▶ [What the task asks] If a line includes "most", copy it out of the entries.

▼▼▼

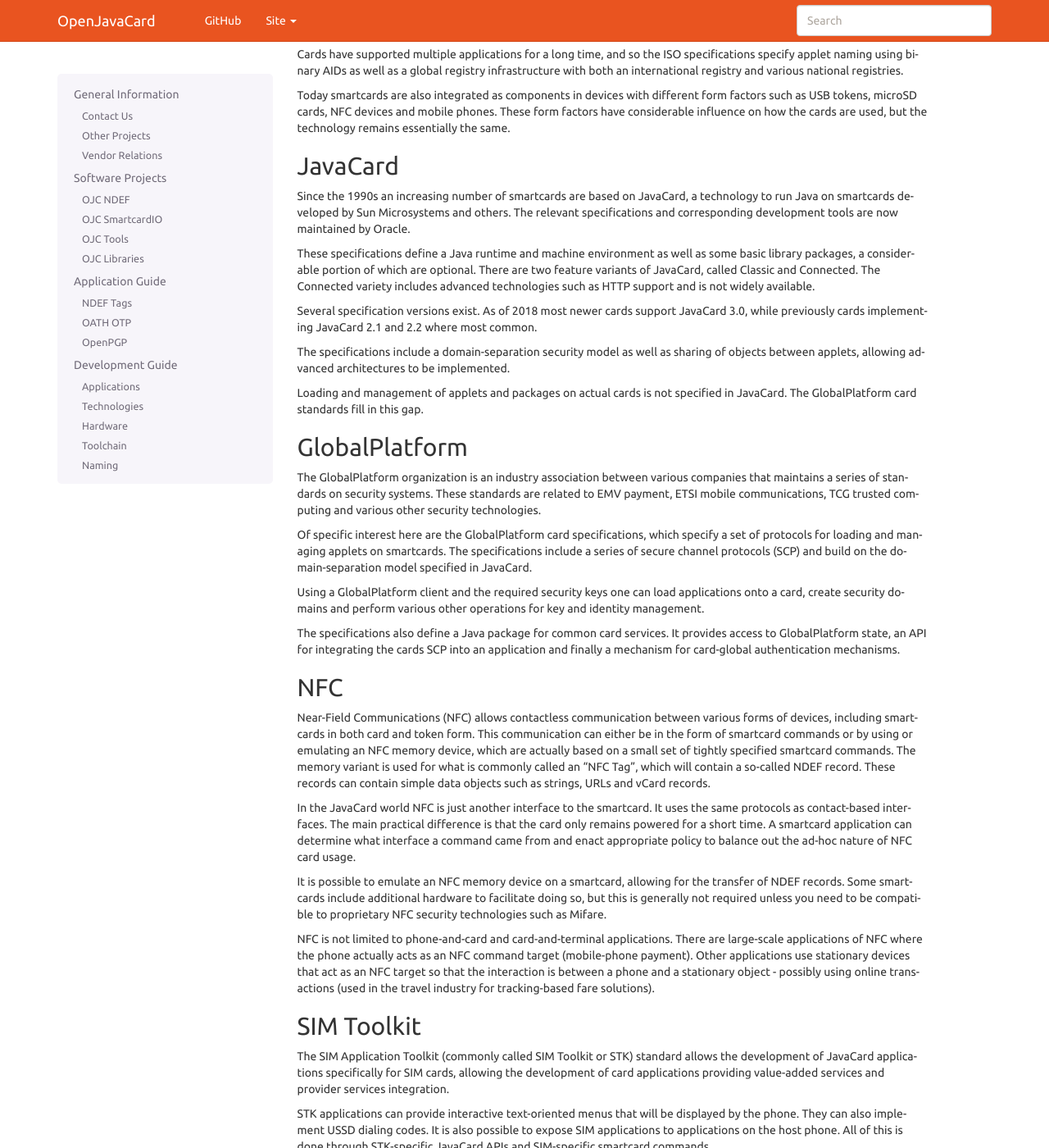
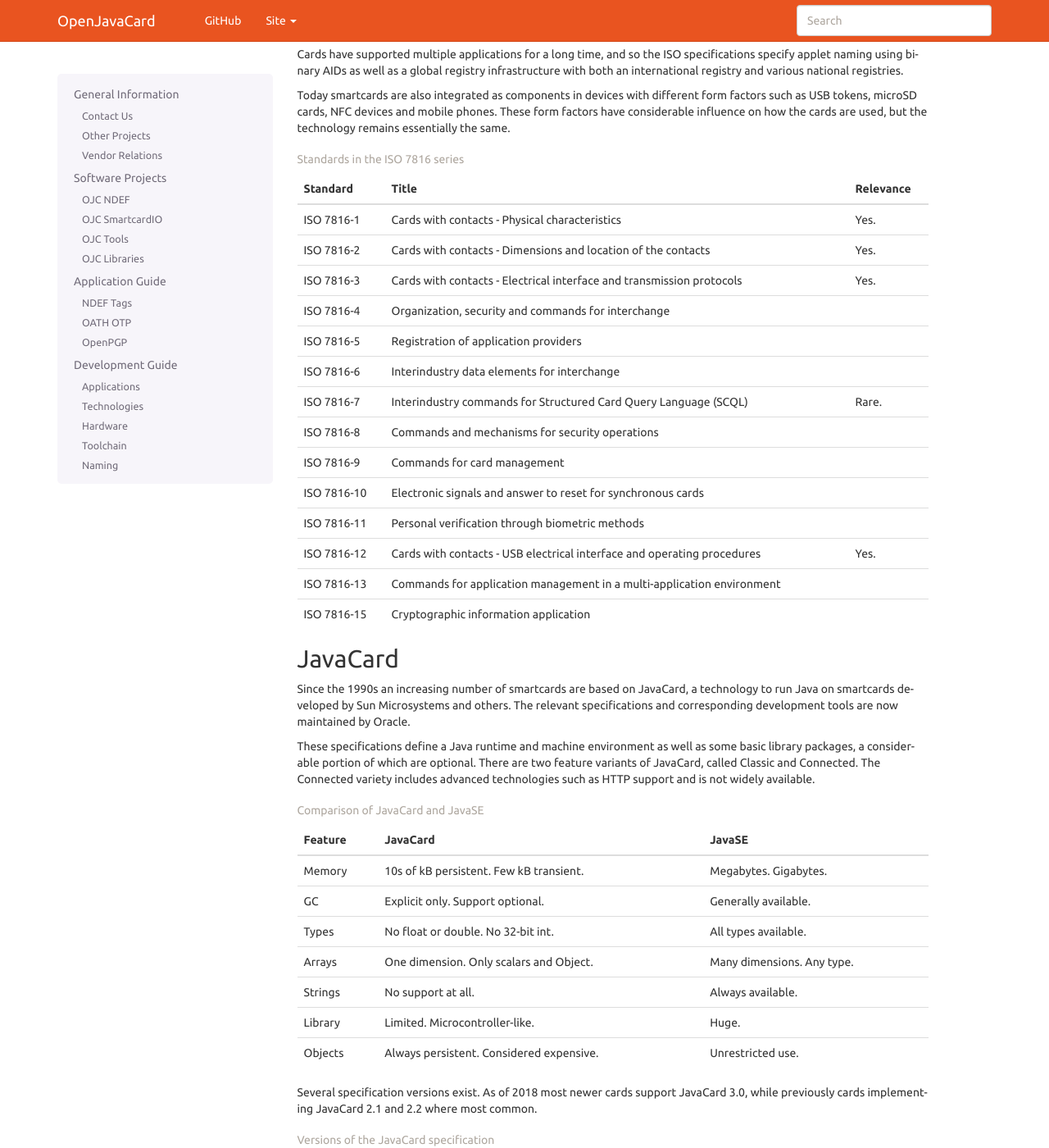
Before and after one commit to OpenJavaCard/openjavacard-site, a Sphinx documentation site: the page built from source/devguide/technologies.rst, in a window 1280 px wide and 1400 px high, scrolled down 227 px. Shown: the whole window at 82% size. Built offline with Sphinx 7.4.7, drawn with Linux system fonts in a browser that asks for light colours; some of the changed text lies outside the part shown.

Commit message:
more info

```diff
--- a/source/devguide/technologies.rst
+++ b/source/devguide/technologies.rst
@@ -1,8 +1,8 @@
 Technologies
 ============
 
-ISO7816
--------
+ISO 7816
+--------
 
 Contact-based smartcards have been around since the 1980s, and today most of us will own several.
 
@@ -12,6 +12,28 @@ Cards have supported multiple applications for a long time, and so the ISO speci
 
 Today smartcards are also integrated as components in devices with different form factors such as USB tokens, microSD cards, NFC devices and mobile phones. These form factors have considerable influence on how the cards are used, but the technology remains essentially the same.
 
+.. table:: Standards in the ISO 7816 series
+   :widths: auto
+
+   ===========  =======================================================================  =========
+   Standard     Title                                                                    Relevance
+   ===========  =======================================================================  =========
+   ISO 7816-1   Cards with contacts - Physical characteristics                           Yes.
+   ISO 7816-2   Cards with contacts - Dimensions and location of the contacts            Yes.
+   ISO 7816-3   Cards with contacts - Electrical interface and transmission protocols    Yes.
+   ISO 7816-4   Organization, security and commands for interchange
+   ISO 7816-5   Registration of application providers
+   ISO 7816-6   Interindustry data elements for interchange
+   ISO 7816-7   Interindustry commands for Structured Card Query Language (SCQL)         Rare.
+   ISO 7816-8   Commands and mechanisms for security operations
+   ISO 7816-9   Commands for card management
+   ISO 7816-10  Electronic signals and answer to reset for synchronous cards
+   ISO 7816-11  Personal verification through biometric methods
+   ISO 7816-12  Cards with contacts - USB electrical interface and operating procedures  Yes.
+   ISO 7816-13  Commands for application management in a multi-application environment
+   ISO 7816-15  Cryptographic information application
+   ===========  =======================================================================  =========
+
 JavaCard
 --------
 
@@ -19,7 +41,41 @@ Since the 1990s an increasing number of smartcards are based on JavaCard, a tech
 
 These specifications define a Java runtime and machine environment as well as some basic library packages, a considerable portion of which are optional. There are two feature variants of JavaCard, called Classic and Connected. The Connected variety includes advanced technologies such as HTTP support and is not widely available.
 
+.. table:: Comparison of JavaCard and JavaSE
+   :widths: auto
+
+   ==========  =========================================  ========================================
+   Feature     JavaCard                                   JavaSE
+   ==========  =========================================  ========================================
+   Memory      10s of kB persistent. Few kB transient.    Megabytes. Gigabytes.
+   GC          Explicit only. Support optional.           Generally available.
+   Types       No float or double. No 32-bit int.         All types available.
+   Arrays      One dimension. Only scalars and Object.    Many dimensions. Any type.
+   Strings     No support at all.                         Always available.
+   Library     Limited. Microcontroller-like.             Huge.
+   Objects     Always persistent. Considered expensive.   Unrestricted use.
+   ==========  =========================================  ========================================
+
 Several specification versions exist. As of 2018 most newer cards support JavaCard 3.0, while previously cards implementing JavaCard 2.1 and 2.2 where most common.
+
+.. table:: Versions of the JavaCard specification
+   :widths: auto
+
+   =======  ========
+   Version  Released
+   =======  ========
+   3.0.5    2015
+   3.0.4    2011
+   3.0.3
+   3.0.2
+   3.0.1    2009
+   2.2.2    2006
+   2.2.1    2003
+   2.2      2002
+   2.1.1    2000
+   2.1      1999
+   =======  ========
+
 
 The specifications include a domain-separation security model as well as sharing of objects between applets, allowing advanced architectures to be implemented.
 
```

▲▲▲

▶ [Written answer]
 Contact-based smartcards have been around since the 1980s, and today most of us will own several.
 Several specification versions exist. As of 2018 most newer cards support JavaCard 3.0, while previously cards implementing JavaCard 2.1 and 2.2 where most common.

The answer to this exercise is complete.